The sequential nature of some science courses can make it challenging for science majors to study abroad, but faculty members are eager to work with students to make it happen. With advising from the International Center, and a strong desire to try something new, many students find studying away to be not only rewarding, but eminently doable.
Andrew Banman ’15 (Beaverton, Ore.), a math and physics double major, enrolled directly at the University of Edinburgh last spring. While there he took two courses in math and one in physics, all of which transferred back to Macalester. Adjusting to a different institution with larger lectures, a smaller daily workload, and more heavily weighted final exams was challenging, says Banman, but forced him to be more independent and to develop better study habits.
Chemistry major Ruth Pardini ’15 (Solon, Iowa) chose Mac’s exchange program at Nanyang Technological University in Singapore. Although she never expected to live in Southeast Asia, says Pardini, when she sought a university where language wouldn’t be a problem and her credits could transfer, NTU stood out as the best choice.
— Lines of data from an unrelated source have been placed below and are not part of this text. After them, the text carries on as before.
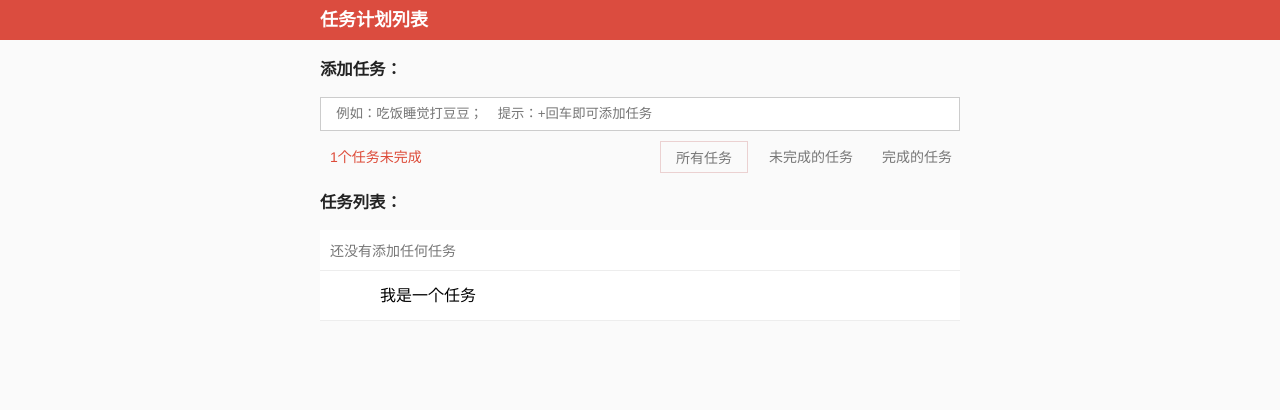
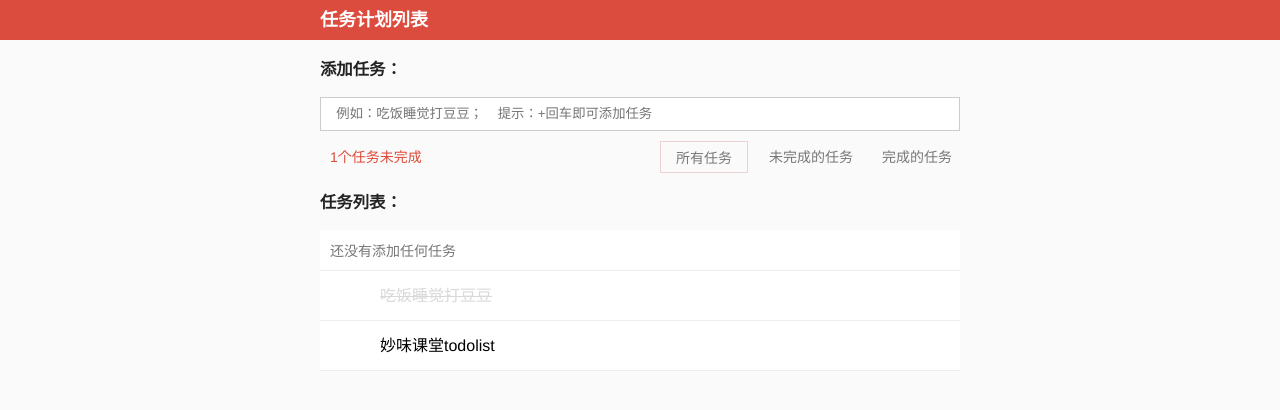
Before and after one commit to yhsy/vue-tdlist, a plain HTML site: page index.html in a window 1280 px wide. Drawn offline with Linux system fonts and the light colour scheme.

Commit message:
2-样式修正-选中效果

```diff
--- a/index.html
+++ b/index.html
@@ -31,16 +31,21 @@
         <div class="tasks">
             <span class="no-task-tip">还没有添加任何任务</span>
             <ul class="todo-list">
+                <li class="todo completed">
+                    <div class="view">
+                        <input class="toggle" type="checkbox" />
+                        <label>吃饭睡觉打豆豆</label>
+                        <button class="destroy"></button>
+                    </div>
+                    <input class="edit" type="text" />
+                </li>
                 <li class="todo">
                     <div class="view">
                         <input class="toggle" type="checkbox" />
-                        <label>我是一个任务</label>
+                        <label>妙味课堂todolist</label>
                         <button class="destroy"></button>
                     </div>
-                    <input
-                        class="edit"
-                        type="text"
-                    />
+                    <input class="edit" type="text" />
                 </li>
             </ul>
         </div>
```
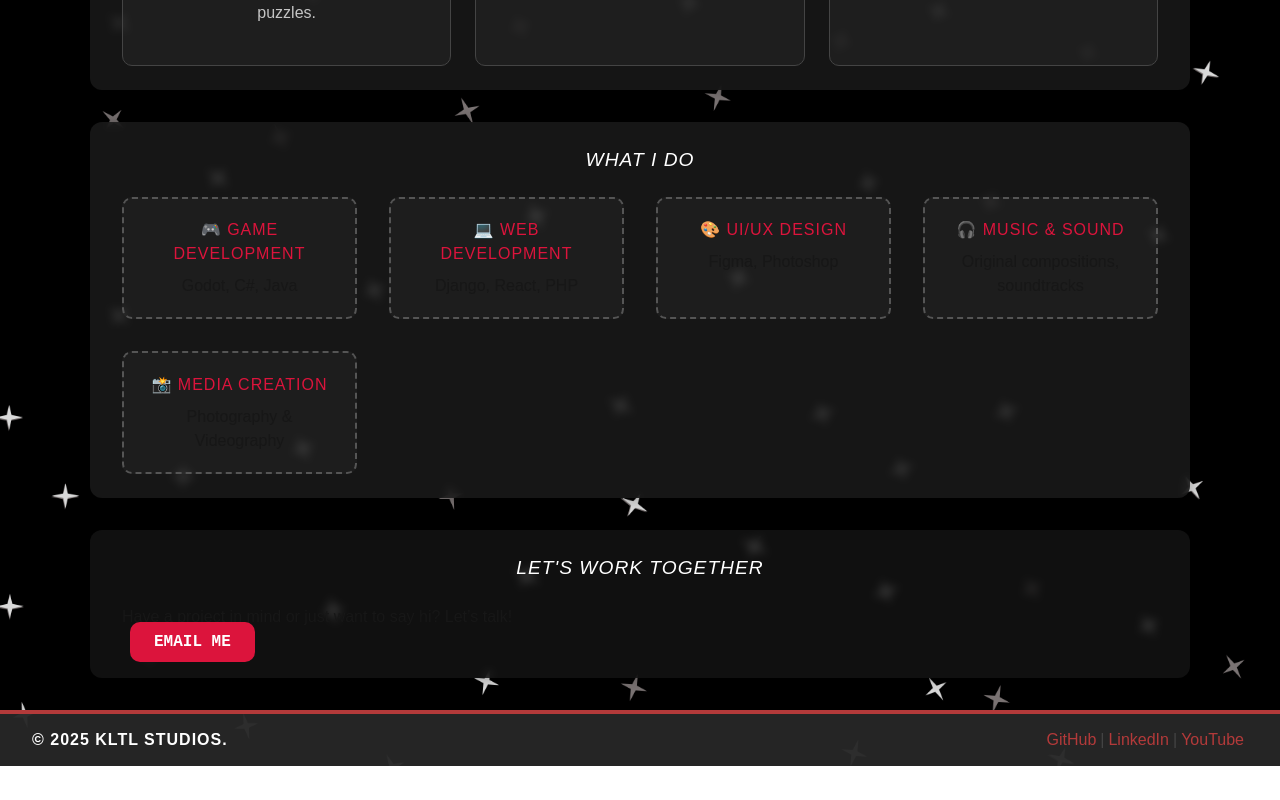
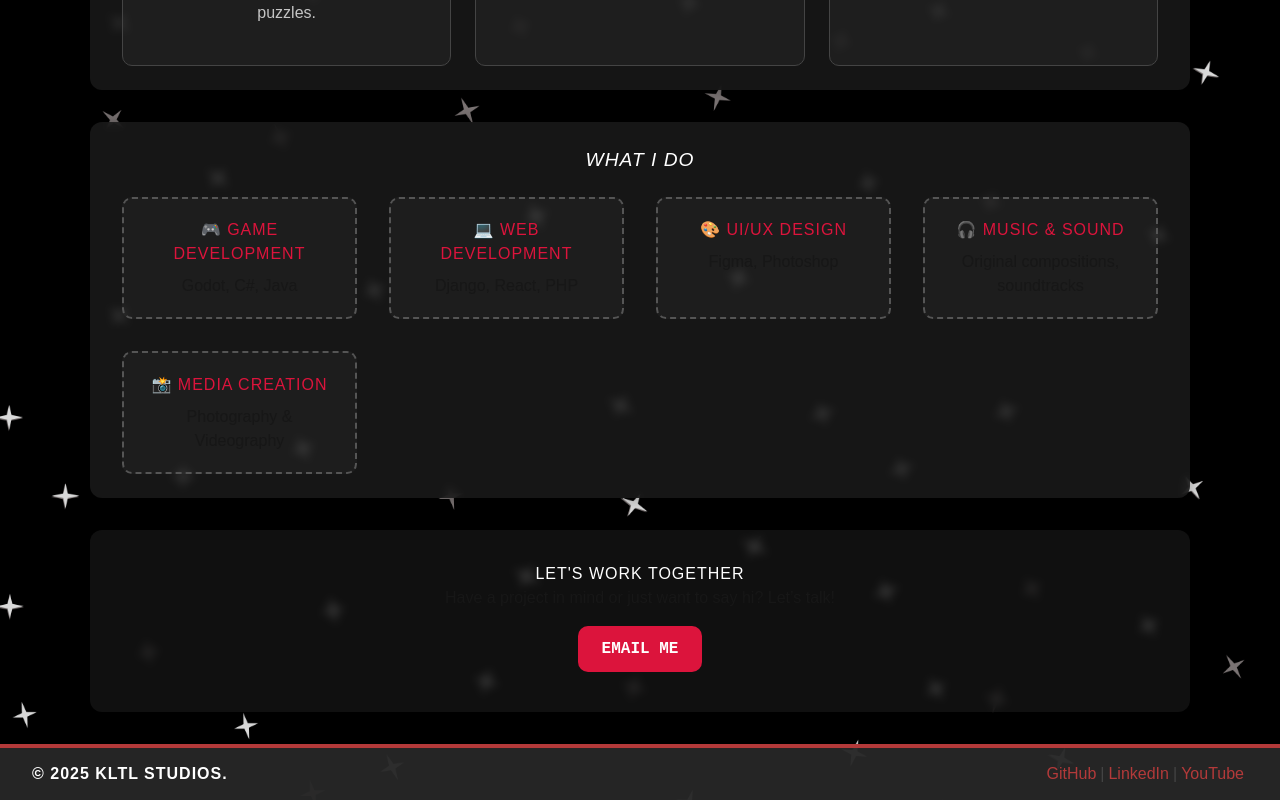
Before and after one commit to KimTRM/KimTRM.github.io, a Next.js app: page / in a window 1280 px wide. Shown: the part 1247-2047 px from the top of the page. Before the commit the page ends 2013 px from the top, so only its background shows below. Built offline with nearby package versions, Linux system fonts and the light colour scheme.

Commit message:
Add ServicesSection to About page and create ContactSection styles

```diff
--- a/app/about/page.tsx
+++ b/app/about/page.tsx
@@ -1,7 +1,11 @@
 import AboutSection from "../home/sections/AboutSection";
+import ServicesSection from "../home/sections/ServicesSection";
 
 export default function About() {
     return (
-        <AboutSection />
+        <>
+            <AboutSection />
+            <ServicesSection />
+        </>
     );
 }
--- /dev/null
+++ b/app/home/css/ContactSection.css
@@ -0,0 +1,43 @@
+section {
+    background-color: rgba(18, 18, 18, 0.85);
+    /* semi-transparent charcoal */
+    margin: 2rem auto;
+    border-radius: 12px;
+    padding: 1.5rem 2rem;
+    width: 90%;
+    max-width: 1100px;
+    box-shadow: 0 0 15px rgba(0, 0, 0, 0.3);
+    backdrop-filter: blur(5px);
+}
+
+.containerc{
+    display: flex;
+    flex-direction: column;
+    align-items: center;
+    justify-content: center;
+}
+
+.contact {
+    background-color: rgba(20, 20, 20, 0.8);
+    padding: 2rem;
+    border-radius: 12px;
+    box-shadow: 0 0 15px rgba(0, 0, 0, 0.3);
+}
+
+.contact .btn {
+    margin-top: 1rem;
+}
+
+.socials {
+    margin-top: 1rem;
+}
+
+.socials a {
+    color: #dc143c;
+    margin-right: 1rem;
+    text-decoration: none;
+}
+
+.socials a:hover {
+    text-decoration: underline;
+}
--- a/app/home/css/style.css
+++ b/app/home/css/style.css
@@ -116,26 +116,3 @@ h4 {
     color: #dc143c;
     margin-bottom: 0.5rem;
 }
-
-/* CONTACT */
-.contact {
-    background-color: rgba(20, 20, 20, 0.8);
-}
-
-.contact .btn {
-    margin-top: 1rem;
-}
-
-.socials {
-    margin-top: 1rem;
-}
-
-.socials a {
-    color: #dc143c;
-    margin-right: 1rem;
-    text-decoration: none;
-}
-
-.socials a:hover {
-    text-decoration: underline;
-}
--- a/app/home/sections/ContactSection.tsx
+++ b/app/home/sections/ContactSection.tsx
@@ -1,10 +1,10 @@
-import "../css/style.css"
+import "../css/ContactSection.css"
 
 export default function ContactSection() {
     return (
         <>
             <section id="contact" className="contact">
-                <div className="container">
+                <div className="containerc">
                     <h2>Let&apos;s Work Together</h2>
                     <p>Have a project in mind or just want to say hi? Let’s talk!</p>
                     <a href="mailto:kimlabrador71@gmail.com" className="btn">Email Me</a>
```
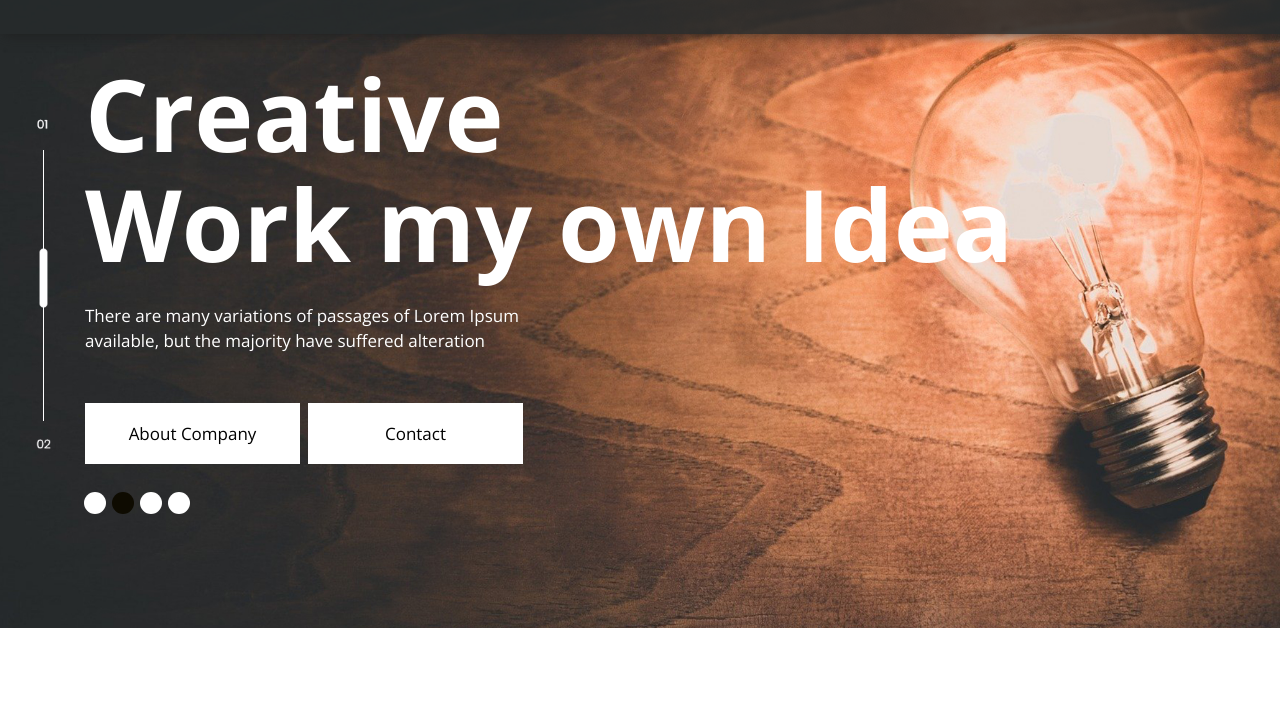
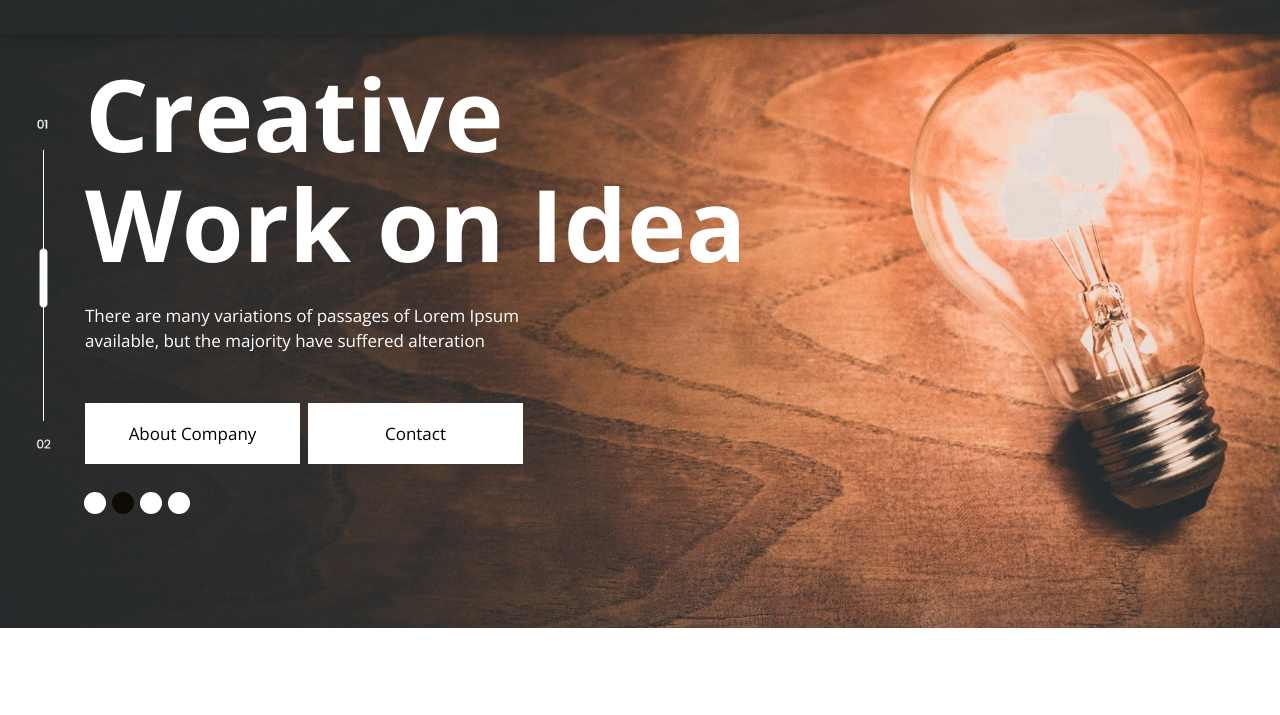
Before and after one commit to GowriMatharasu/window1, a plain HTML site: page index.html in a window 1280 px wide. Shown: the part 72-787 px from the top of the page. Drawn offline with nearby package versions, Linux system fonts and the light colour scheme.

Commit message:
Update index.html
RulesSet1

```diff
--- a/index.html
+++ b/index.html
@@ -98,7 +98,7 @@
                            <div class="container-fluid">
                               <div class="carousel-caption relative">
                                  <div class="bluid">
-                                    <h1>Creative  <br> Work on Creative Idea </h1>
+                                    <h1>Creative  <br> Work on  Idea </h1>
                                     <p>There are many variations of passages of Lorem Ipsum <br>available, but the majority have suffered alteration
                                     </p>
                                     <a class="read_more" href="about.html">About Company </a><a class="read_more" href="contact.html">Contact </a>
@@ -110,7 +110,7 @@
                            <div class="container-fluid">
                               <div class="carousel-caption relative">
                                  <div class="bluid">
-                                    <h1>Creative  <br>Work my own Idea </h1>
+                                    <h1>Creative  <br>Work on  Idea </h1>
                                     <p>There are many variations of passages of Lorem Ipsum <br>available, but the majority have suffered alteration
                                     </p>
                                     <a class="read_more" href="about.html">About Company </a><a class="read_more" href="contact.html">Contact </a>
```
Pardini took a history class, two chemistry classes, and a chemistry lab, making for a schedule more flexible than she typically has at Mac. In her free time she walked the city, getting to know the ins and outs of the small island nation. During the semester’s second half, Pardini lived with a student from China; she spent spring break traveling to Cambodia, Malaysia, Indonesia, and Thailand with new friends from all over the world.
Collin Barry ’15 (Lakeville, Minn.) is a biology major who studied at the Danish Institute for Study Abroad (DIS) in Copenhagen. Barry took classes and worked with a Danish graduate student in a bioorganic chemistry lab at the University of Copenhagen. His classes took a hands-on approach—he was even taught to draw blood and got to try his hand at putting in an IV (a skill he practiced in class on fellow DIS and Mac classmate Spencer Weckwerth ’15). Barry also managed to find time to visit 10 major European cities during his term abroad.
The time away allowed Banman, Pardini, and Barry to explore new cities, faces, and elements of their respective disciplines, but the three agree that it’s also good to be back in their home departments. “The bar is set high at Mac,” says Barry, “and that’s a good thing.”
December 1 2014Back to top